----- DATA FOR THIS TASK

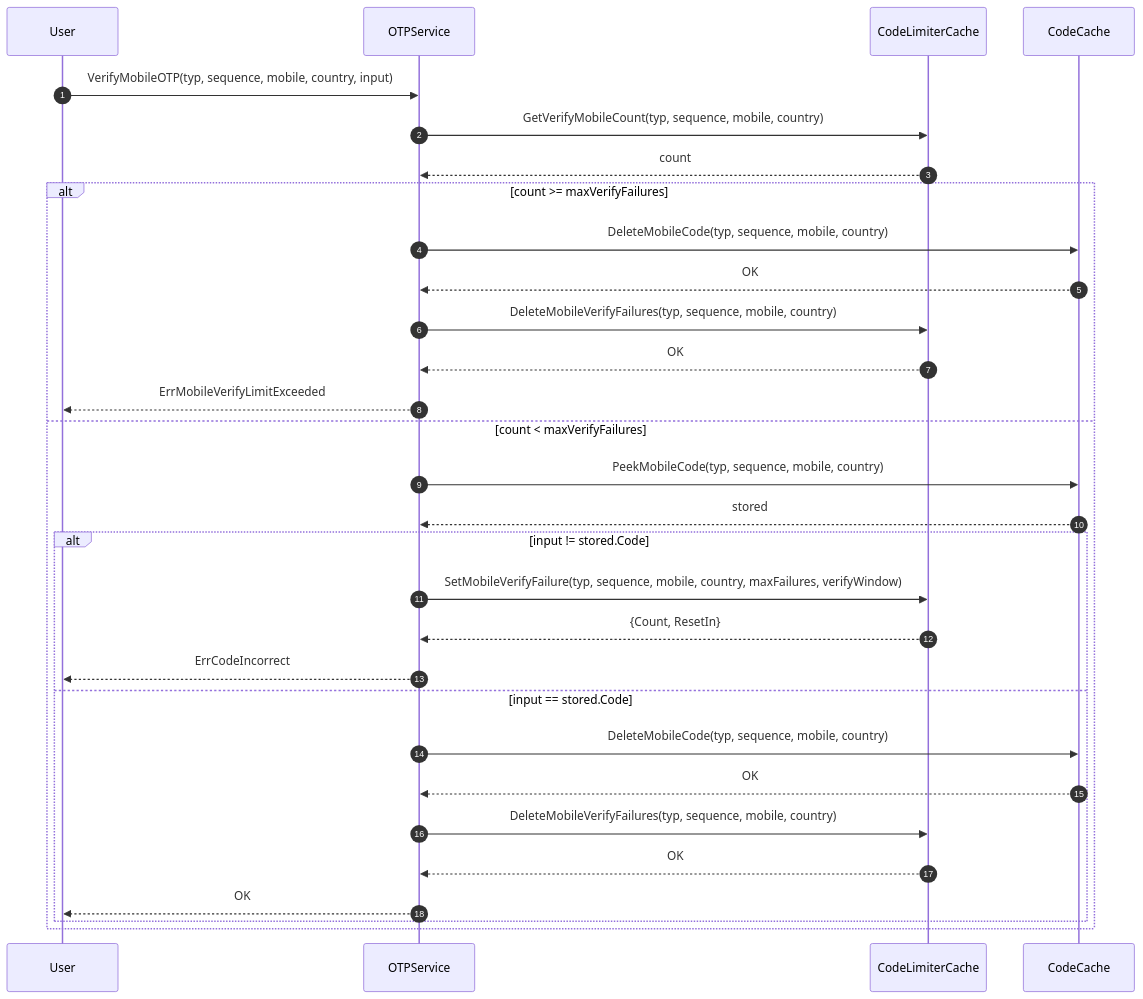
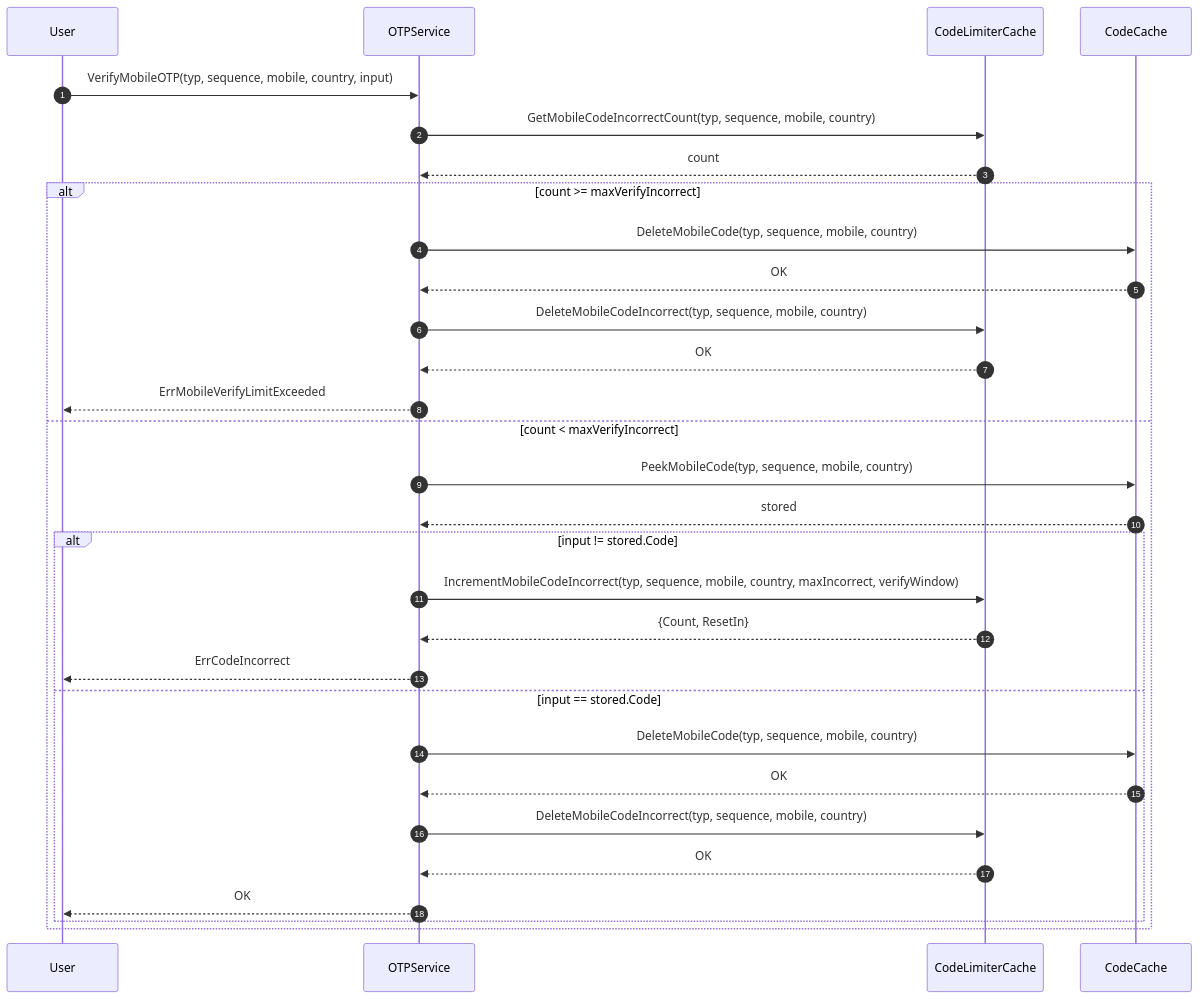
Before and after one commit to crypto-zero/go-biz: the second of 2 diagrams in verification/README.md, drawn with Mermaid. The commit also changed other lines of this file and 2 other files, not shown here.

Commit message:
feat: change sequence diagram function name

````diff
--- a/verification/README.md
+++ b/verification/README.md
@@ -114,34 +114,34 @@
 ```mermaid
 sequenceDiagram
     autonumber
     participant User
     participant OTPService
     participant CodeLimiterCache
     participant CodeCache
 
     User->>OTPService: VerifyMobileOTP(typ, sequence, mobile, country, input)
-    OTPService->>CodeLimiterCache: GetVerifyMobileCount(typ, sequence, mobile, country)
+    OTPService->>CodeLimiterCache: GetMobileCodeIncorrectCount(typ, sequence, mobile, country)
     CodeLimiterCache-->>OTPService: count
 
-    alt count >= maxVerifyFailures
+    alt count >= maxVerifyIncorrect
         OTPService->>CodeCache: DeleteMobileCode(typ, sequence, mobile, country)
         CodeCache-->>OTPService: OK
-        OTPService->>CodeLimiterCache: DeleteMobileVerifyFailures(typ, sequence, mobile, country)
+        OTPService->>CodeLimiterCache: DeleteMobileCodeIncorrect(typ, sequence, mobile, country)
         CodeLimiterCache-->>OTPService: OK
         OTPService-->>User: ErrMobileVerifyLimitExceeded
-    else count < maxVerifyFailures
+    else count < maxVerifyIncorrect
         OTPService->>CodeCache: PeekMobileCode(typ, sequence, mobile, country)
         CodeCache-->>OTPService: stored
         alt input != stored.Code
-            OTPService->>CodeLimiterCache: SetMobileVerifyFailure(typ, sequence, mobile, country, maxFailures, verifyWindow)
+            OTPService->>CodeLimiterCache: IncrementMobileCodeIncorrect(typ, sequence, mobile, country, maxIncorrect, verifyWindow)
             CodeLimiterCache-->>OTPService: {Count, ResetIn}
             OTPService-->>User: ErrCodeIncorrect
         else input == stored.Code
             OTPService->>CodeCache: DeleteMobileCode(typ, sequence, mobile, country)
             CodeCache-->>OTPService: OK
-            OTPService->>CodeLimiterCache: DeleteMobileVerifyFailures(typ, sequence, mobile, country)
+            OTPService->>CodeLimiterCache: DeleteMobileCodeIncorrect(typ, sequence, mobile, country)
             CodeLimiterCache-->>OTPService: OK
             OTPService-->>User: OK
         end
     end
 ```
````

----------

## PROMPT
Copy every line of the data that carries the word "else".

## YOUR RESPONSE
-    else count < maxVerifyFailures
+    else count < maxVerifyIncorrect
         else input == stored.Code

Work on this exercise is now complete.